▶ _Aim of the exercise_
Where does the word "relazione" appear in the data? Copy every line that holds it.

▶ _Revision comparison data_
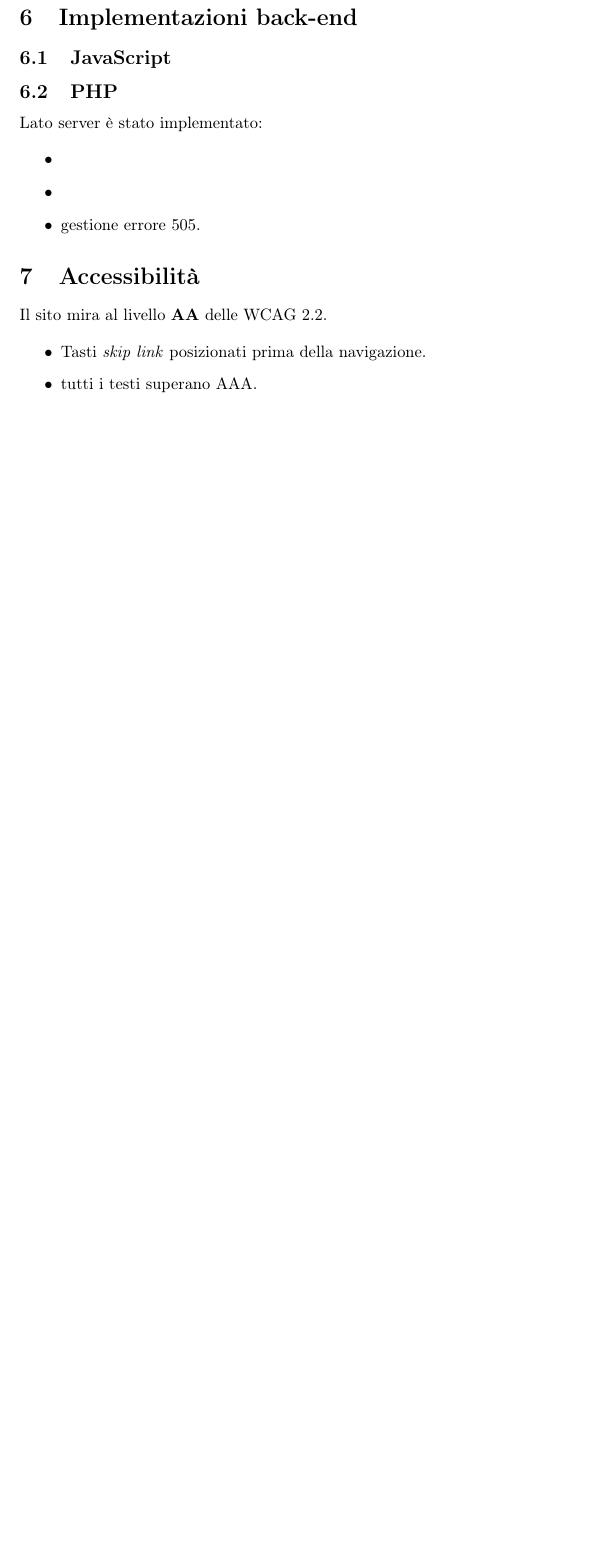
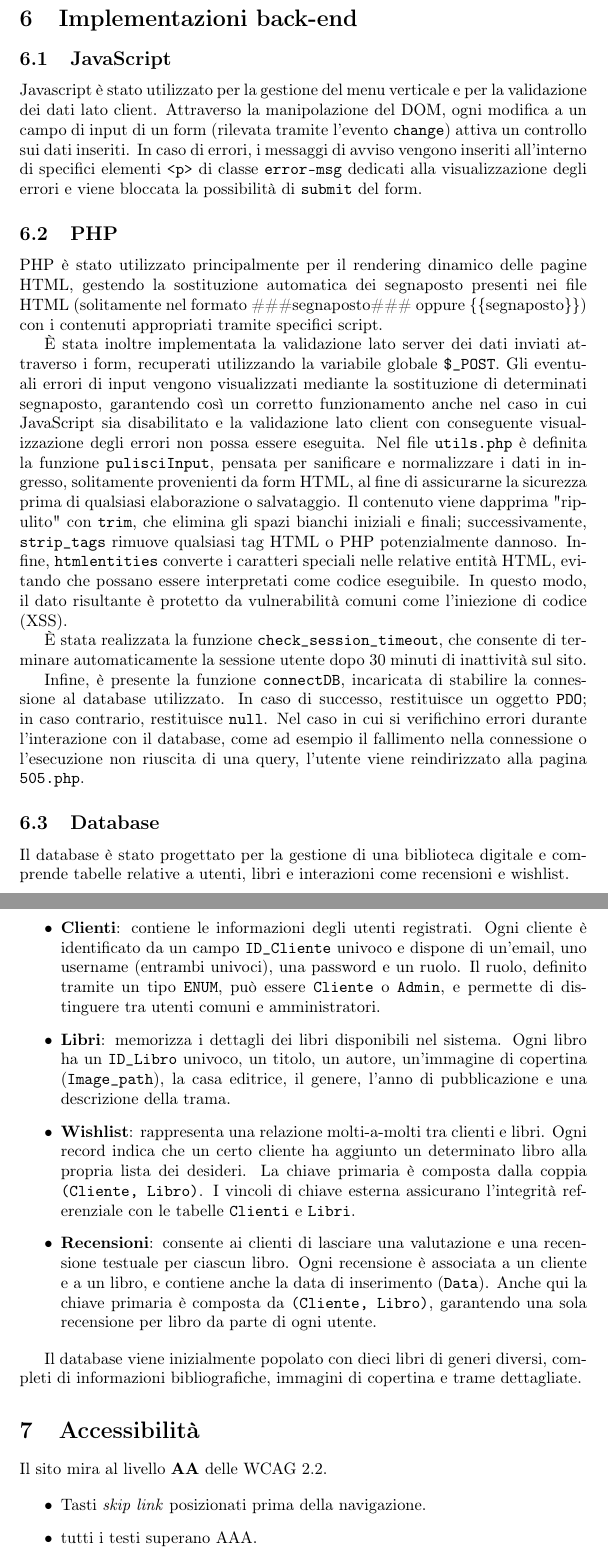
Before and after one commit to cola-marco/TecWeb, a LaTeX document (relazione/main.tex): part of page 12 of 12 before the commit and two parts of pages 12 and 13 of 13 after it, the two joined at a grey line, cut so that both start at the same text, the shorter picture padded with empty space. Compiled offline with pdfLaTeX.

Commit message:
realizzata sezione backend

```diff
--- a/relazione/main.tex
+++ b/relazione/main.tex
@@ -342,16 +335,38 @@ Il foglio \texttt{printstyle.css} rimuove elementi di navigazionee converte i co
 
 \subsection{JavaScript}
 
+Javascript è stato utilizzato per la gestione del menu verticale e per la validazione dei dati lato client.
+Attraverso la manipolazione del DOM, ogni modifica a un campo di input di un form (rilevata tramite l'evento \texttt{change}) attiva un controllo sui dati inseriti.
+In caso di errori, i messaggi di avviso vengono inseriti all'interno di specifici elementi \texttt{<p>} di classe \texttt{error-msg} dedicati alla visualizzazione degli errori e viene bloccata la possibilità di \texttt{submit} del form.
 
 \subsection{PHP}
 
-Lato server è stato implementato:
+PHP è stato utilizzato principalmente per il rendering dinamico delle pagine HTML, gestendo la sostituzione automatica dei segnaposto presenti nei file HTML (solitamente nel formato \#\#\#segnaposto\#\#\# oppure \{\{segnaposto\}\}) con i contenuti appropriati tramite specifici script.
+
+È stata inoltre implementata la validazione lato server dei dati inviati attraverso i form, recuperati utilizzando la variabile globale \texttt{\$\_POST}. Gli eventuali errori di input vengono visualizzati mediante la sostituzione di determinati segnaposto, garantendo così un corretto funzionamento anche nel caso in cui JavaScript sia disabilitato e la validazione lato client con conseguente visualizzazione degli errori non possa essere eseguita.
+Nel file \texttt{utils.php} è definita la funzione \texttt{pulisciInput}, pensata per sanificare e normalizzare i dati in ingresso, solitamente provenienti da form HTML, al fine di assicurarne la sicurezza prima di qualsiasi elaborazione o salvataggio.
+Il contenuto viene dapprima "ripulito" con \texttt{trim}, che elimina gli spazi bianchi iniziali e finali; successivamente, \texttt{strip\_tags} rimuove qualsiasi tag HTML o PHP potenzialmente dannoso.
+Infine, \texttt{htmlentities} converte i caratteri speciali nelle relative entità HTML, evitando che possano essere interpretati come codice eseguibile.
+In questo modo, il dato risultante è protetto da vulnerabilità comuni come l'iniezione di codice (XSS).
+
+È stata realizzata la funzione \texttt{check\_session\_timeout}, che consente di terminare automaticamente la sessione utente dopo 30 minuti di inattività sul sito.
+
+Infine, è presente la funzione \texttt{connectDB}, incaricata di stabilire la connessione al database utilizzato. In caso di successo, restituisce un oggetto \texttt{PDO}; in caso contrario, restituisce \texttt{null}.
+Nel caso in cui si verifichino errori durante l'interazione con il database, come ad esempio il fallimento nella connessione o l'esecuzione non riuscita di una query, l'utente viene reindirizzato alla pagina \texttt{505.php}.
+\subsection{Database}
+Il database è stato progettato per la gestione di una biblioteca digitale e comprende tabelle relative a utenti, libri e interazioni come recensioni e wishlist.
 
 \begin{itemize}
-    \item
-    \item
-    \item gestione errore 505.
+    \item \textbf{Clienti}: contiene le informazioni degli utenti registrati. Ogni cliente è identificato da un campo \texttt{ID\_Cliente} univoco e dispone di un'email, uno username (entrambi univoci), una password e un ruolo. Il ruolo, definito tramite un tipo \texttt{ENUM}, può essere \texttt{Cliente} o \texttt{Admin}, e permette di distinguere tra utenti comuni e amministratori.
+
+    \item \textbf{Libri}: memorizza i dettagli dei libri disponibili nel sistema. Ogni libro ha un \texttt{ID\_Libro} univoco, un titolo, un autore, un'immagine di copertina (\texttt{Image\_path}), la casa editrice, il genere, l'anno di pubblicazione e una descrizione della trama.
+
+    \item \textbf{Wishlist}: rappresenta una relazione molti-a-molti tra clienti e libri. Ogni record indica che un certo cliente ha aggiunto un determinato libro alla propria lista dei desideri. La chiave primaria è composta dalla coppia \texttt{(Cliente, Libro)}. I vincoli di chiave esterna assicurano l'integrità referenziale con le tabelle \texttt{Clienti} e \texttt{Libri}.
+
+    \item \textbf{Recensioni}: consente ai clienti di lasciare una valutazione e una recensione testuale per ciascun libro. Ogni recensione è associata a un cliente e a un libro, e contiene anche la data di inserimento (\texttt{Data}). Anche qui la chiave primaria è composta da \texttt{(Cliente, Libro)}, garantendo una sola recensione per libro da parte di ogni utente.
 \end{itemize}
+
+Il database viene inizialmente popolato con dieci libri di generi diversi, completi di informazioni bibliografiche, immagini di copertina e trame dettagliate.
 
 
 \section{Accessibilità}
```
Also changed, not shown: relazione/main.tex (33 more changed lines).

▶ _Solved exercise_
Before and after one commit to cola-marco/TecWeb, a LaTeX document (relazione/main.tex): part of page 12 of 12 before the commit and two parts of pages 12 and 13 of 13 after it, the two joined at a grey line, cut so that both start at the same text, the shorter picture padded with empty space. Compiled offline with pdfLaTeX.
--- a/relazione/main.tex
+++ b/relazione/main.tex
+    \item \textbf{Wishlist}: rappresenta una relazione molti-a-molti tra clienti e libri. Ogni record indica che un certo cliente ha aggiunto un determinato libro alla propria lista dei desideri. La chiave primaria è composta dalla coppia \texttt{(Cliente, Libro)}. I vincoli di chiave esterna assicurano l'integrità referenziale con le tabelle \texttt{Clienti} e \texttt{Libri}.
Also changed, not shown: relazione/main.tex (33 more changed lines).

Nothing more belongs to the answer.